  • [Show abstract] [Hide abstract]
    ABSTRACT: Up-to-date epidemiological data on depressive disorders is needed to understand changes in population health and health care utilization. This study aims to assess the prevalence of major depressive disorder (MDD) and dysthymia in the Finnish population and possible changes during the past 11 years. In a nationally representative sample of Finns aged 30 and above (BRIF8901), depressive disorders were diagnosed with the Composite International Diagnostic Interview (M-CIDI) in 2000 and 2011. To account for nonresponse, two methods were compared: multiple imputation (MI) utilizing data from the hospital discharge register and from the interview in 2000 and statistical weighting. The MI-corrected 12-month prevalence of MDD was 7.4% (95% CI 5.7-9.0) and of dysthymia was 4.5% (95% CI 3.1-5.9), whereas the corresponding figures using weights were 5.4% (95% CI 4.7-6.1) for MDD and 2.0% (95% CI 1.6-2.4) for dysthymia. Women (OR 2.33, 95% CI 1.6-3.4) and unmarried people (OR 1.54, 95% CI 1.2-2.0) had a higher risk of depressive disorders. There was a significant increase in the prevalence of depressive disorders during the follow-up period from 7.3% in 2000 to 9.6% in 2011. Prevalences were two percentage points higher, on average, when using MI compared to weighting. Hospital treatments for depressive disorders and other mental disorders were strongly associated with nonparticipation. The CIDI response rate dropped from 75% in 2000 to 57% in 2011, but this was accounted for by MI and weighting. Depressive disorders are a growing public health concern in Finland. Non-participation of persons with severe mental disorders may bias the prevalence estimates of mental disorders in population-based studies. Copyright © 2014 Elsevier B.V. All rights reserved.

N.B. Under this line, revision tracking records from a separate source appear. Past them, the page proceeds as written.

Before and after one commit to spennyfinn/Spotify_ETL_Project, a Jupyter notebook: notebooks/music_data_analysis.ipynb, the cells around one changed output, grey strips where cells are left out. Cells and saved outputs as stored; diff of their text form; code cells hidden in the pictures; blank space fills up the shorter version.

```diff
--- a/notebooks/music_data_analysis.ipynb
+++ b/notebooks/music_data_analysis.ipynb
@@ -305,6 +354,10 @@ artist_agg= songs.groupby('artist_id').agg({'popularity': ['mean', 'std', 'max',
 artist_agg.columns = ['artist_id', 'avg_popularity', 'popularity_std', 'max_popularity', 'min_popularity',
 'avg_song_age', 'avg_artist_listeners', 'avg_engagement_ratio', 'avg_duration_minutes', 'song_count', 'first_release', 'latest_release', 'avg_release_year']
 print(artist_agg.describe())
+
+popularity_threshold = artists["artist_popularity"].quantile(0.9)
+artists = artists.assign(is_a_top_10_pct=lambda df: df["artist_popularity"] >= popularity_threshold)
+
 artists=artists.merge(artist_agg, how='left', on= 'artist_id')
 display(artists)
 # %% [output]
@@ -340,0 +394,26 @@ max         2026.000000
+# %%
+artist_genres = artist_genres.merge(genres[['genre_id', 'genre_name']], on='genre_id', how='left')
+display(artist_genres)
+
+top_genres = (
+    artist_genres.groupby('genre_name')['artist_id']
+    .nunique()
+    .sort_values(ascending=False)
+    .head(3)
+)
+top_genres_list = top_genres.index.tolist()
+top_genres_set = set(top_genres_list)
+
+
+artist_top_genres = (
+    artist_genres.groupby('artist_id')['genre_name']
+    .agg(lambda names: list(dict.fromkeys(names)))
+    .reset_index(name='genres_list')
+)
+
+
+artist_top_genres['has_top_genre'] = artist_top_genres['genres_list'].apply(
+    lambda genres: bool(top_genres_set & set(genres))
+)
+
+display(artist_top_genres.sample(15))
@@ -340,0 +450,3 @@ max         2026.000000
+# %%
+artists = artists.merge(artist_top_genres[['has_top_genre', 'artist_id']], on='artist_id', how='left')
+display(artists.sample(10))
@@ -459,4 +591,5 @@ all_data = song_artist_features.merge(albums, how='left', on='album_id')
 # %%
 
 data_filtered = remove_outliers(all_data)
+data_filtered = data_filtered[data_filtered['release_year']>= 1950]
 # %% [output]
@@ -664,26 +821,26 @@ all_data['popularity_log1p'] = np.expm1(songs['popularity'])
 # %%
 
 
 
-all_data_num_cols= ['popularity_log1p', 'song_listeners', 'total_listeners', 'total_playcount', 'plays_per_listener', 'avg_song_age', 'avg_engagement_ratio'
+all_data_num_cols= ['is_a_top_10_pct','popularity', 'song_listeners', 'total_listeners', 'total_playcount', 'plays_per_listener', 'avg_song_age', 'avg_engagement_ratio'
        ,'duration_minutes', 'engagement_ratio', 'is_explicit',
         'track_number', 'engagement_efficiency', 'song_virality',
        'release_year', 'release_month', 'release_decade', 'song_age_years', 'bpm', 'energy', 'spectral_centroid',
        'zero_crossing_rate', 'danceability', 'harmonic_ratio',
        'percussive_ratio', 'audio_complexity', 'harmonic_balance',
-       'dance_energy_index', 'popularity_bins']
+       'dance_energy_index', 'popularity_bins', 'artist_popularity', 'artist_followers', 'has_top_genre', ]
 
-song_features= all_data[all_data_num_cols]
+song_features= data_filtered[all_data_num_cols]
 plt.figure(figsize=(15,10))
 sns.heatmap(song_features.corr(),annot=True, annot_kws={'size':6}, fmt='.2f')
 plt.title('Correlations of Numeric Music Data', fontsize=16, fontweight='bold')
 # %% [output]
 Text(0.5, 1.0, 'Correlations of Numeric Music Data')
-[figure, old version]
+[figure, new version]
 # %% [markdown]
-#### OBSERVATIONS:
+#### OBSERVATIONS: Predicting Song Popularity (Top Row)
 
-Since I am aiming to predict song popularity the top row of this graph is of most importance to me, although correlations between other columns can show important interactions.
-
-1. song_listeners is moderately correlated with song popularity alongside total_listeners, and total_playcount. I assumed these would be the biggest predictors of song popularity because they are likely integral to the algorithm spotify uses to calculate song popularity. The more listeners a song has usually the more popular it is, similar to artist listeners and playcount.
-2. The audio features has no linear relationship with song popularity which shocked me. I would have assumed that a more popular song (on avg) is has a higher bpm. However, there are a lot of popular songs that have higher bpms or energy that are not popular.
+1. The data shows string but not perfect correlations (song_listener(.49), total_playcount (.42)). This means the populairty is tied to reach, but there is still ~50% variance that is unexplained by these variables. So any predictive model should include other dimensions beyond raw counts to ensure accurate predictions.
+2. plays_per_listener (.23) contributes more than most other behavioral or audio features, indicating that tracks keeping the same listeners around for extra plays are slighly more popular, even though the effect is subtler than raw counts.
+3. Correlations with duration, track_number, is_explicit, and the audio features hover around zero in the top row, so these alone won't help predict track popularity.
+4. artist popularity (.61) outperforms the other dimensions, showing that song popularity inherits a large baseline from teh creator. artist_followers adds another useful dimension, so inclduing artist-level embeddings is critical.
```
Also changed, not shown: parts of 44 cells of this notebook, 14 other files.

    Journal of Affective Disorders 11/2014; 173C:73-80. DOI:10.1016/j.jad.2014.10.015 · 3.71 Impact Factor
  • Source
    [Show abstract] [Hide abstract]
    ABSTRACT: Problematic alcohol consumption is associated with multiple medical conditions and psychiatric comorbidities. Previous publications reported the under-recognition of alcohol-related problems in the clinical setting. The present study comprises of two objectives, 1) to examine the process use by physicians to recognize alcohol-related problems in psychiatric outpatient units, and 2) to compare the results of a CAGE interview and a written version of the CAGE questionnaire.

Full-text (2 Sources)

Available from
May 30, 2014